-- Data to examine follows --

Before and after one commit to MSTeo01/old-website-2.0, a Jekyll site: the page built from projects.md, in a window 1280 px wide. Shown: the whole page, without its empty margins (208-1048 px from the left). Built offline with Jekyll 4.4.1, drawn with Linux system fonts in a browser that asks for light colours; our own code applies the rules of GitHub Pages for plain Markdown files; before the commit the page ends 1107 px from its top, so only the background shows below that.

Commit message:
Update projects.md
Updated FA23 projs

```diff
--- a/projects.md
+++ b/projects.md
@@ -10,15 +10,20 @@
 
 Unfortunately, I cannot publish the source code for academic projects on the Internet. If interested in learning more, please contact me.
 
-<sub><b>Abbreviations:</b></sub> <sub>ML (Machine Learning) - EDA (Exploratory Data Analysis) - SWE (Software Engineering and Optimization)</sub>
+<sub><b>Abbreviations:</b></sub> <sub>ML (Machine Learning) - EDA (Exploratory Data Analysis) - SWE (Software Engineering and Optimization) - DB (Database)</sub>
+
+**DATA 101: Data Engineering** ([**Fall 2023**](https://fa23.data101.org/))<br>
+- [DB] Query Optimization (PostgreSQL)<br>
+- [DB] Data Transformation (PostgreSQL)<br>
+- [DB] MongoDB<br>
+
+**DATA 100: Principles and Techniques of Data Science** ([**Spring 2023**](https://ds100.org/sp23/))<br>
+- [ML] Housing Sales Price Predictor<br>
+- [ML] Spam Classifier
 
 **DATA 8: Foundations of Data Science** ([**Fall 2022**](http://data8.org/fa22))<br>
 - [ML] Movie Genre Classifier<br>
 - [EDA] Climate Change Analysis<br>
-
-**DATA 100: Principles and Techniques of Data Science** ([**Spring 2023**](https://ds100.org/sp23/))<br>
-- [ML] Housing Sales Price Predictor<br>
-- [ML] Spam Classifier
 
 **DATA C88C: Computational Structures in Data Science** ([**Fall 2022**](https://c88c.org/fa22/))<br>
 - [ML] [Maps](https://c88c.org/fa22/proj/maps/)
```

-- Data to examine concluded --

Problem details:
Nothing but the lines with "Science" should be returned, copied from the entries above.

Written answer:
+**DATA 100: Principles and Techniques of Data Science** ([**Spring 2023**](https://ds100.org/sp23/))<br>
 **DATA 8: Foundations of Data Science** ([**Fall 2022**](http://data8.org/fa22))<br>
-**DATA 100: Principles and Techniques of Data Science** ([**Spring 2023**](https://ds100.org/sp23/))<br>
 **DATA C88C: Computational Structures in Data Science** ([**Fall 2022**](https://c88c.org/fa22/))<br>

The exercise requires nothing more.